The ruling in Reference re Senate Reform was unanimous, with eight sitting judges as Justice Marc Nadon’s appointment was in question (and apparently no fear of a tie given such a significant Constitutional matter). It came unusually fast, less than six months after the case was heard.
While it is the third time in succesion, the top court has given the Harper government a poke in the eye on constitutional law matters, Prime Minister Stephen Harper says he will respect the Supreme Court’s decision.
“Given the Supreme Court has said we’re essentially stuck with the status quo for the time being, and that significant reform and abolition are off the table, I think it’s a decision that I’m disappointed with [and] that a vast majority of Canadians will be very disappointed with.”
Last month, the court ruled the government could not make unilateral changes to the composition of the top court itself when it rejected the appointment of Justice Marc Nadon. On April 11, there was as second blow to the government, this time on its tough-on-crime agenda; upholding judicial discretion and in the face of legislation aimed at reducin the amount of credit convicts were granted for time served in pre-trial custody.
As the senate reform ruling clearly states, s. 42 of the 1982 Constitution Act requires the approval of the House of Commons, the Senate and seven provinces representing 50 per cent of the population — the so-called 7/50 rule — for any amendments that would alter the fundamental powers or method of selection for the Senate.
The federal government had argued, under s. 44 of the act, Parliament had exclusive legislative authority over the Senate, and moreover, imposing term limits and “consultative” elections did not alter the powers of the Senate or diminish the discretion of the prime minister in appointing Senators.
The court emphatically disagreed with this assessment:
“Fixed terms provide a weaker security of tenure. They imply a finite time in office and necessarily offer a lesser degree of protection from the potential consequences of freely speaking one’s mind on the legislative proposals of the House of Commons. . . . Introducing a process of consultative elections for the nomination of Senators would change our Constitution’s architecture, by endowing Senators with a popular mandate which is inconsistent with the Senate’s fundamental nature and role as a complementary legislative chamber of sober second thought.”
While the SCC acknowledged term limits are not explicitly mentioned in s. 42, granting the Senate protection from unilateral amendments, “it does not follow that all changes to the Senate that fall outside of s. 42 come within the scope of s. 44.”
Abolition of the Senate, meanwhile, would require Ottawa to meet an even higher standard — unanimity among the House of Commons, the Senate, and all provincial and territorial legislative assemblies.
Jasmine Akbarali at Lerners LLP says the ruling was widely expected, given the overreaching nature of the reference questions. The attorney general here, says Akbarali, was trying to find a way to impose significant Constitutional change without consulting the provinces or any of the stakeholders.
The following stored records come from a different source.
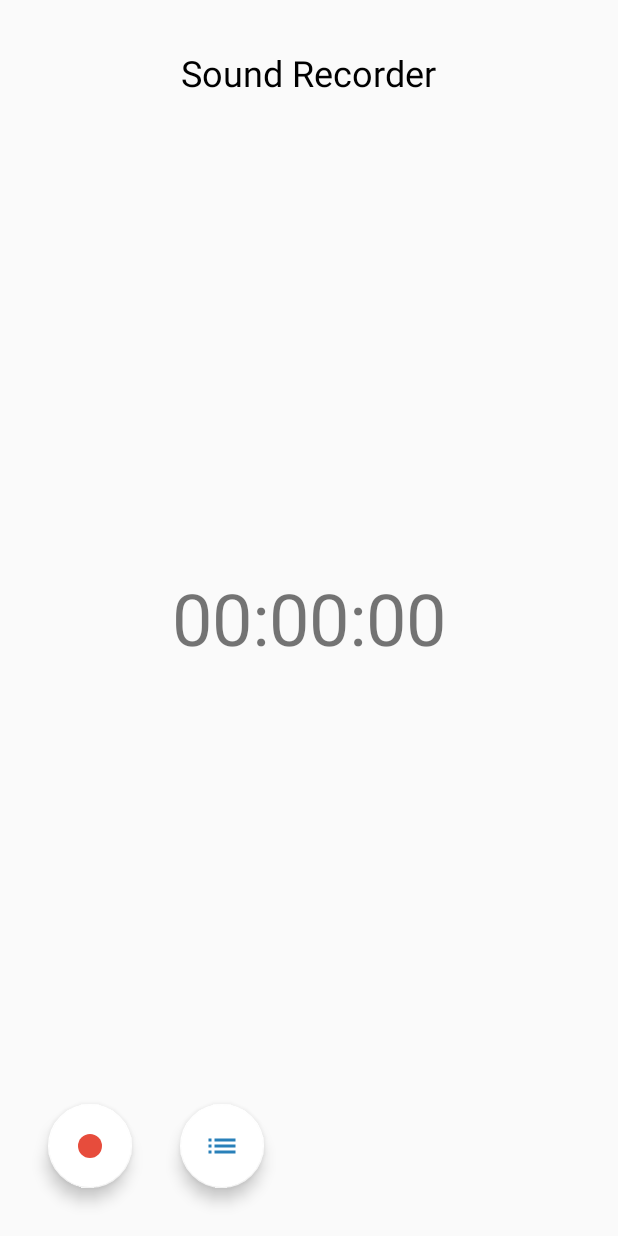
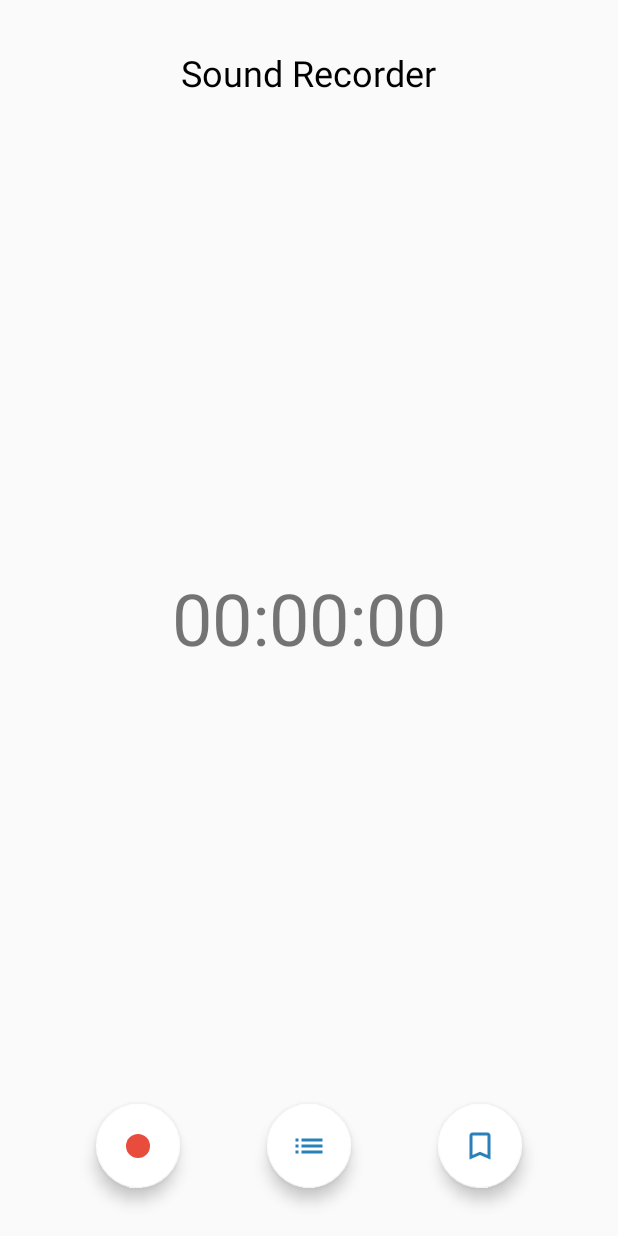
Before and after one commit to TannerGabriel/android-sound-recorder, an Android app: the screen it shows after launch (MainActivity), on a phone screen of 412 x 824 dp. Run offline under Robolectric (Android 15) with nearby library versions, the phone set to English and light mode, and no system bars.

Commit message:
Added record feature

```diff
--- /dev/null
+++ b/app/src/main/res/drawable/ic_bookmark.xml
@@ -0,0 +1,9 @@
+<vector xmlns:android="http://schemas.android.com/apk/res/android"
+        android:width="24dp"
+        android:height="24dp"
+        android:viewportWidth="24.0"
+        android:viewportHeight="24.0">
+    <path
+        android:fillColor="#2980b9"
+        android:pathData="M17,3L7,3c-1.1,0 -1.99,0.9 -1.99,2L5,21l7,-3 7,3L19,5c0,-1.1 -0.9,-2 -2,-2zM17,18l-5,-2.18L7,18L7,5h10v13z"/>
+</vector>
--- /dev/null
+++ b/app/src/main/res/drawable/ic_stop.xml
@@ -0,0 +1,9 @@
+<vector xmlns:android="http://schemas.android.com/apk/res/android"
+        android:width="24dp"
+        android:height="24dp"
+        android:viewportWidth="24.0"
+        android:viewportHeight="24.0">
+    <path
+        android:fillColor="#e74c3c"
+        android:pathData="M6,6h12v12H6z"/>
+</vector>
--- a/app/src/main/res/layout/activity_main.xml
+++ b/app/src/main/res/layout/activity_main.xml
@@ -32,10 +32,24 @@
             android:layout_height="wrap_content"
             app:fabSize="normal"
             android:layout_alignParentBottom="true"
-            android:layout_marginLeft="@dimen/big_margin"
+            android:layout_marginLeft="@dimen/giant_margin"
             app:backgroundTint="@color/fab_background"
             android:src="@drawable/ic_record"
             android:layout_marginBottom="@dimen/big_margin"
+            android:visibility="visible"
+    />
+
+    <android.support.design.widget.FloatingActionButton
+            android:id="@+id/fab_stop_recording"
+            android:layout_width="wrap_content"
+            android:layout_height="wrap_content"
+            app:fabSize="normal"
+            android:layout_alignParentBottom="true"
+            android:layout_marginLeft="@dimen/giant_margin"
+            app:backgroundTint="@color/fab_background"
+            android:src="@drawable/ic_stop"
+            android:layout_marginBottom="@dimen/big_margin"
+            android:visibility="invisible"
     />
 
     <android.support.design.widget.FloatingActionButton
@@ -44,11 +58,23 @@
             android:layout_height="wrap_content"
             app:fabSize="normal"
             android:layout_alignParentBottom="true"
-            android:layout_marginLeft="@dimen/big_margin"
             app:backgroundTint="@color/fab_background"
             android:src="@drawable/ic_list"
             android:layout_marginBottom="@dimen/big_margin"
-            android:layout_toRightOf="@id/fab_start_recording"
+            android:layout_centerHorizontal="true"
+    />
+
+    <android.support.design.widget.FloatingActionButton
+            android:id="@+id/fab_tag"
+            android:layout_width="wrap_content"
+            android:layout_height="wrap_content"
+            app:fabSize="normal"
+            android:layout_alignParentBottom="true"
+            android:layout_marginRight="@dimen/giant_margin"
+            app:backgroundTint="@color/fab_background"
+            android:src="@drawable/ic_bookmark"
+            android:layout_marginBottom="@dimen/big_margin"
+            android:layout_alignParentRight="true"
     />
 
 </RelativeLayout>
--- a/app/src/main/res/values/dimens.xml
+++ b/app/src/main/res/values/dimens.xml
@@ -2,4 +2,5 @@
 <resources>
     <dimen name="medium_margin">16dp</dimen>
     <dimen name="big_margin">32dp</dimen>
+    <dimen name="giant_margin">64dp</dimen>
 </resources>
```
Also changed, not shown: app/src/main/AndroidManifest.xml (+6 -2 lines), app/src/main/java/com/example/gabriel/soundrecorder/MainActivity.kt (+70 -0 lines).
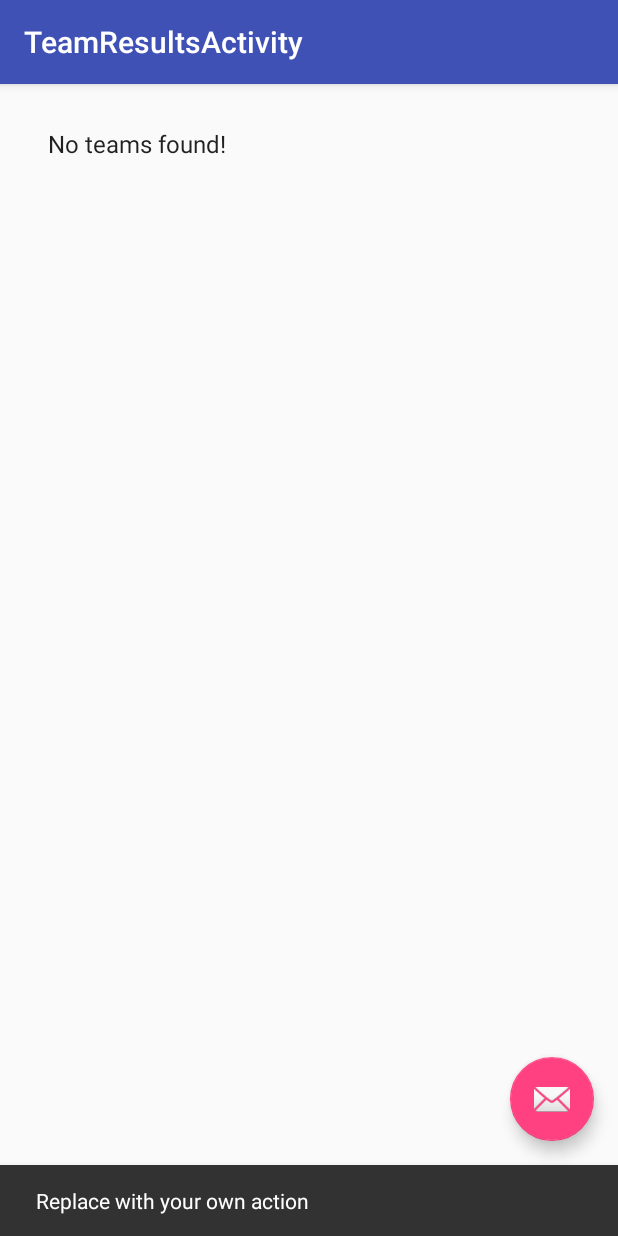
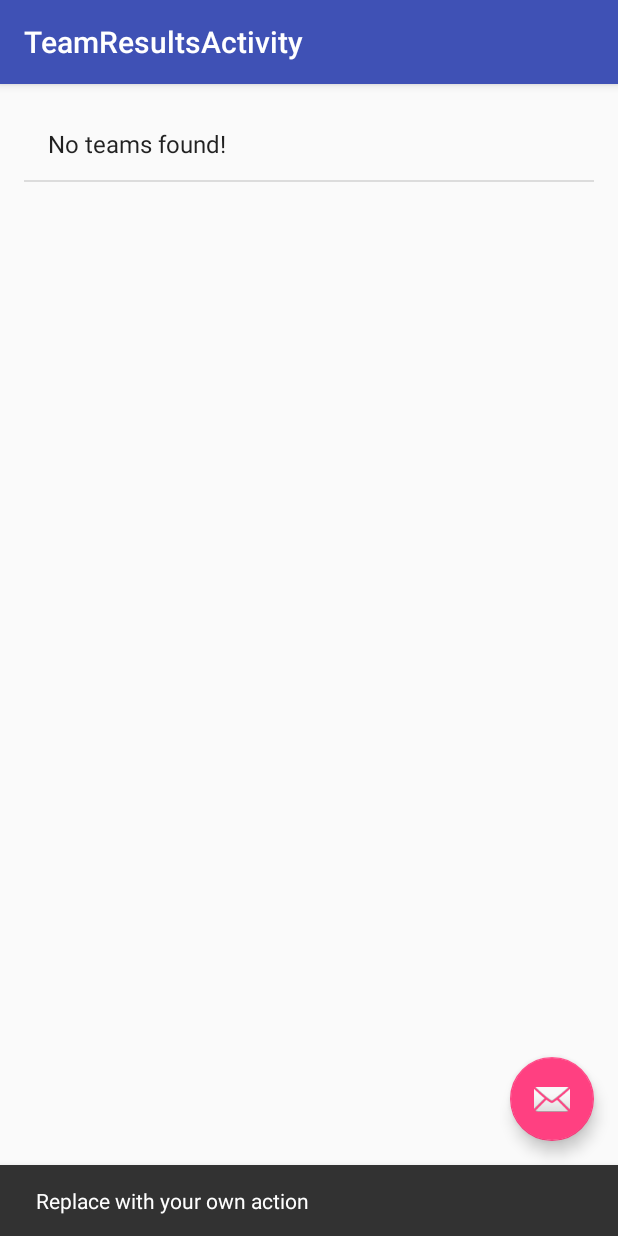
Before and after one commit to tommil121/FantasyFootballTeams, an Android app: the TeamResultsActivity screen opened directly, with no data from a screen before it, after a tap on an icon or button, on a phone screen of 412 x 824 dp. Run offline under Robolectric (Android 15) with nearby library versions, the phone set to English and light mode, and no system bars.

```diff
--- a/app/src/main/java/com/example/tom/fantasyfootballteams/MainActivity.java
+++ b/app/src/main/java/com/example/tom/fantasyfootballteams/MainActivity.java
@@ -55,12 +55,15 @@ public class MainActivity extends AppCompatActivity {
         // as you specify a parent activity in AndroidManifest.xml.
         switch (item.getItemId()) {
 
+            //set intent of menu to navigate to main_activity
             case R.id.menu_home:
+
                 intent = new Intent(this, MainActivity.class);
 
                 startActivity(intent);
                 return true;
 
+            //set intent of menu to navigate to create_team_activity
             case R.id.menu_create_team:
 
                 intent = new Intent(this, CreateTeamActivity.class);
@@ -68,6 +71,7 @@ public class MainActivity extends AppCompatActivity {
 
                 return true;
 
+            //set intent of menu to navigate to add_player_activity
             case R.id.menu_add_player:
 
                 intent = new Intent(this, add_player.class);
--- a/app/src/main/java/com/example/tom/fantasyfootballteams/TeamResultsActivity.java
+++ b/app/src/main/java/com/example/tom/fantasyfootballteams/TeamResultsActivity.java
@@ -6,16 +6,21 @@ import android.support.design.widget.Snackbar;
 import android.support.v7.app.AppCompatActivity;
 import android.support.v7.widget.Toolbar;
 import android.view.View;
+import android.widget.AdapterView;
 import android.widget.ArrayAdapter;
 import android.widget.ListAdapter;
 import android.widget.ListView;
+import android.widget.Toast;
 
 public class TeamResultsActivity extends AppCompatActivity {
 
+    //an array of team data
     private Team [] teamData;
 
     DBHandler dbHandler;
 
+    //responsible for turning data into list items
+    //that our activity can use
     ListAdapter adapter;
 
     @Override
@@ -32,13 +37,27 @@ public class TeamResultsActivity extends AppCompatActivity {
         if (teamData != null){
             adapter = new TeamResultsAdapter(this, teamData);
         } else {
+            //Set out List Adpater to an ArrayAdapter which converts array
+            // to List Items, in this case List Items are Strings
             adapter = new ArrayAdapter<String>(this, android.R.layout.simple_list_item_1, noTeams);
         }
 
-        ListView listView = (ListView) findViewById(R.id.teamListView);
+        //create ListView object
+        ListView teamListView = (ListView) findViewById(R.id.teamListView);
 
-        listView.setAdapter(adapter);
+        //set adapater on teamListView
+        teamListView.setAdapter(adapter);
 
+        //create listener to generate the Team ToString on user tap
+        teamListView.setOnItemClickListener(
+                new AdapterView.OnItemClickListener() {
+                    @Override
+                    public void onItemClick(AdapterView<?> parent, View view, int position, long id) {
+                        String name = String.valueOf(parent.getItemAtPosition(position));
+                        Toast.makeText(TeamResultsActivity.this, name, Toast.LENGTH_LONG).show();
+                    }
+                }
+        );
         Toolbar toolbar = (Toolbar) findViewById(R.id.toolbar);
         setSupportActionBar(toolbar);
 
--- a/app/src/main/res/layout/content_team_results.xml
+++ b/app/src/main/res/layout/content_team_results.xml
@@ -14,8 +14,8 @@
         android:layout_width="wrap_content"
         android:layout_height="wrap_content"
         android:id="@+id/teamListView"
-        android:layout_alignParentTop="true"
-        android:layout_alignParentLeft="true"
-        android:layout_alignParentStart="true" />
+        android:layout_alignParentBottom="true"
+        android:layout_alignParentStart="true"
+        android:layout_alignParentTop="true" />
 
 </RelativeLayout>
--- a/app/src/main/res/values/strings.xml
+++ b/app/src/main/res/values/strings.xml
@@ -37,6 +37,6 @@
         <item>Safety</item>
     </string-array>
     <string name="title_activity_team_results">TeamResultsActivity</string>
-    <string name="view_your_team_button">View Your Team</string>
+    <string name="view_your_team_button">View Teams</string>
 
 </resources>
```
Also changed, not shown: app/src/main/java/com/example/tom/fantasyfootballteams/Team.java (+3 -5 lines), app/src/main/java/com/example/tom/fantasyfootballteams/TeamResultsAdapter.java (+11 -0 lines), app/src/main/res/layout/custom_team_row.xml (+14 -4 lines).
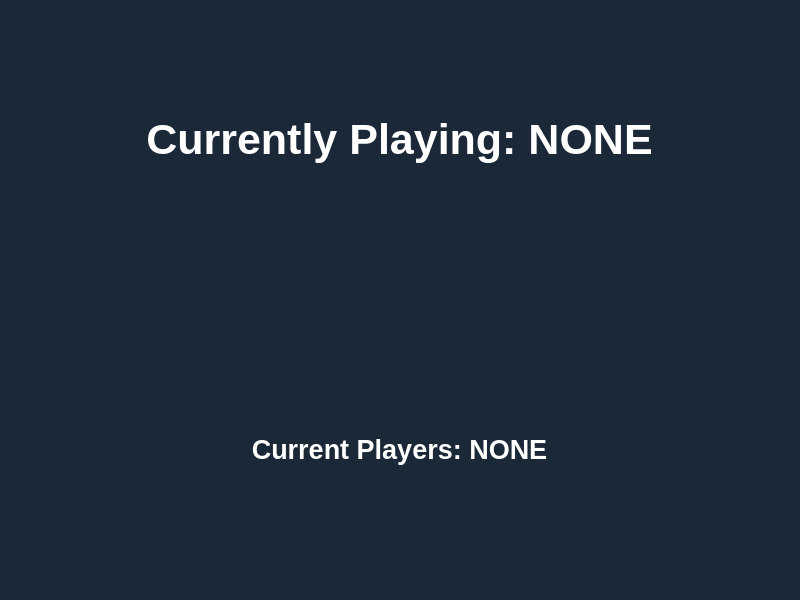
Before: the Qt Designer form window.ui in TXOG/SteamCount, drawn with Qt 5.
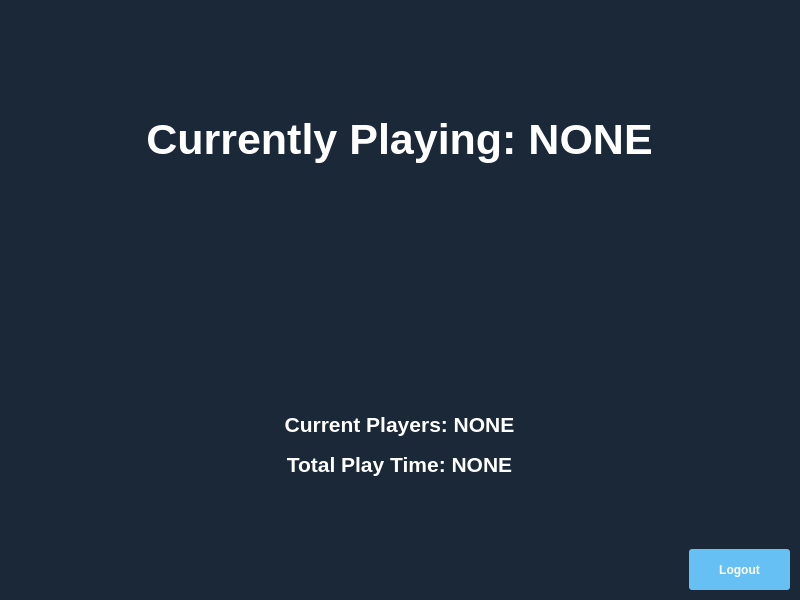
After: the same form once the commit is applied. The open tabs and pages were chosen to show the change. Icons and pictures are not drawn.

What changed in the file:
```diff
--- a/window.ui
+++ b/window.ui
@@ -217,15 +217,15 @@
       <property name="geometry">
        <rect>
         <x>0</x>
-        <y>420</y>
+        <y>410</y>
         <width>801</width>
-        <height>61</height>
+        <height>31</height>
        </rect>
       </property>
       <property name="font">
        <font>
         <family>Segoe UI</family>
-        <pointsize>20</pointsize>
+        <pointsize>16</pointsize>
         <bold>true</bold>
        </font>
       </property>
@@ -280,6 +280,70 @@
        <set>Qt::AlignRight|Qt::AlignTrailing|Qt::AlignVCenter</set>
       </property>
      </widget>
+     <widget class="QPushButton" name="logoutButton">
+      <property name="geometry">
+       <rect>
+        <x>690</x>
+        <y>550</y>
+        <width>101</width>
+        <height>41</height>
+       </rect>
+      </property>
+      <property name="font">
+       <font>
+        <bold>true</bold>
+       </font>
+      </property>
+      <property name="layoutDirection">
+       <enum>Qt::LeftToRight</enum>
+      </property>
+      <property name="styleSheet">
+       <string notr="true">QPushButton {
+    background-color: #66c0f4;
+    color: #ffffff;
+    border: none;
+    padding: 8px;
+    border-radius: 3px;
+}
+
+QPushButton:hover {
+    background-color: #005fa3;
+	transform: scale(0.8);
+}</string>
+      </property>
+      <property name="text">
+       <string>Logout</string>
+      </property>
+      <property name="flat">
+       <bool>false</bool>
+      </property>
+     </widget>
+     <widget class="QLabel" name="playerGameTime">
+      <property name="geometry">
+       <rect>
+        <x>0</x>
+        <y>450</y>
+        <width>801</width>
+        <height>31</height>
+       </rect>
+      </property>
+      <property name="font">
+       <font>
+        <family>Segoe UI</family>
+        <pointsize>16</pointsize>
+        <bold>true</bold>
+       </font>
+      </property>
+      <property name="styleSheet">
+       <string notr="true">color: rgb(255, 255, 255);</string>
+      </property>
+      <property name="text">
+       <string>Total Play Time: NONE</string>
+      </property>
+      <property name="alignment">
+       <set>Qt::AlignCenter</set>
+      </property>
+     </widget>
     </widget>
    </widget>
   </widget>
```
“It’s almost cute,” she says. “There was a lot of stuff in there that the court didn’t seem to be too impressed with in the AGC’s arguments. There was a lot of form over substance — the idea that if I can do this without technically changing the word, then I’m okay. It doesn’t matter that I’ve just interpreted things in such a way that they are fundamentally altering the Constitutional structure in this country since Federation.”
In particular, Akbarali suggests it is “ludicrous” to suggest that a consultative process — in which provinces might offer a list of senatorial candidates — would not limit the prime minister’s discretion.
“There's an absurdity to the idea that a federal government would pass an act creating this consultative process, that we would put all of this money into consultative elections, that these results would come out, and that the Supreme Court of Canada should assess that as if it all means nothing. It doesn't make any sense at all.”
Another question asked whether abolishing the Senate by removing any mention of it within the Constitution might be acceptable. Again, Akbarali is flabbergasted, and wonders how the Senate might have dealt with that amendment when it came before Senators for approval.
“It was quite something that they were trying to do, but I think the real take away from all this is that to the extent that there are fundamental changes that are being contemplated to institutions that are going to engage the interest of all of the stakeholders, then all of the stakeholders have to be part of that discussion.”